[Saved data entries]
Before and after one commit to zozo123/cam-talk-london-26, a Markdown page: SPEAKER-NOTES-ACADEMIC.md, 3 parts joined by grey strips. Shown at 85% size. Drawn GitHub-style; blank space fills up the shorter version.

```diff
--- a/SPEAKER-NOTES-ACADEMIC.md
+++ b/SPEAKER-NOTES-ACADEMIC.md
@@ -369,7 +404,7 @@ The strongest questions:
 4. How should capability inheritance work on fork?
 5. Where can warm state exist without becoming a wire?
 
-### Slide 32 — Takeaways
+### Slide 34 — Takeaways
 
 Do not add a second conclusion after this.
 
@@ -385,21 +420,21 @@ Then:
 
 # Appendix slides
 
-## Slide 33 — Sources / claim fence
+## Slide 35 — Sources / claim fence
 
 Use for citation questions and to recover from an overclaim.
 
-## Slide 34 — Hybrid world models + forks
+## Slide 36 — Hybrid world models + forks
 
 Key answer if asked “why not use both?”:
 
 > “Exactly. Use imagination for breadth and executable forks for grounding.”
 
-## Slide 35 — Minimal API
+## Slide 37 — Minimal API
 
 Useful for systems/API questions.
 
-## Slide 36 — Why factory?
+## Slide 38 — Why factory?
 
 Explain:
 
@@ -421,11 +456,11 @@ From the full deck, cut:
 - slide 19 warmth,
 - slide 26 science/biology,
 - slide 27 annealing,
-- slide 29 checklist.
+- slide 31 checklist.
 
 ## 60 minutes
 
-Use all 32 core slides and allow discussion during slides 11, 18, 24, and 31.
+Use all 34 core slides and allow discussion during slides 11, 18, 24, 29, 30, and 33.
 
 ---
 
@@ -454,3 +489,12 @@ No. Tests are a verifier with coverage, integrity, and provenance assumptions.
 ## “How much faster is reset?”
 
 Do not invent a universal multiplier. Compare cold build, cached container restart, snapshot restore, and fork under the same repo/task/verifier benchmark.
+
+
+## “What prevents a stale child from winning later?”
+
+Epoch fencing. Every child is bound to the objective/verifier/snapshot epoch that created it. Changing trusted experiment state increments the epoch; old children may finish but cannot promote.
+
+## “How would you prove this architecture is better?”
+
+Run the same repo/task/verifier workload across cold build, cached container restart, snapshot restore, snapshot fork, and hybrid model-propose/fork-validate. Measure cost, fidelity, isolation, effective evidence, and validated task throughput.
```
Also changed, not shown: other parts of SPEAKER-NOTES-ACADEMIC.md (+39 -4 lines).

• THE PROBLEM
Look over the records above, and wherever a line contains the string "forks", copy that line.

• COMPLETED TASK
-## Slide 34 — Hybrid world models + forks
+## Slide 36 — Hybrid world models + forks
 > “Exactly. Use imagination for breadth and executable forks for grounding.”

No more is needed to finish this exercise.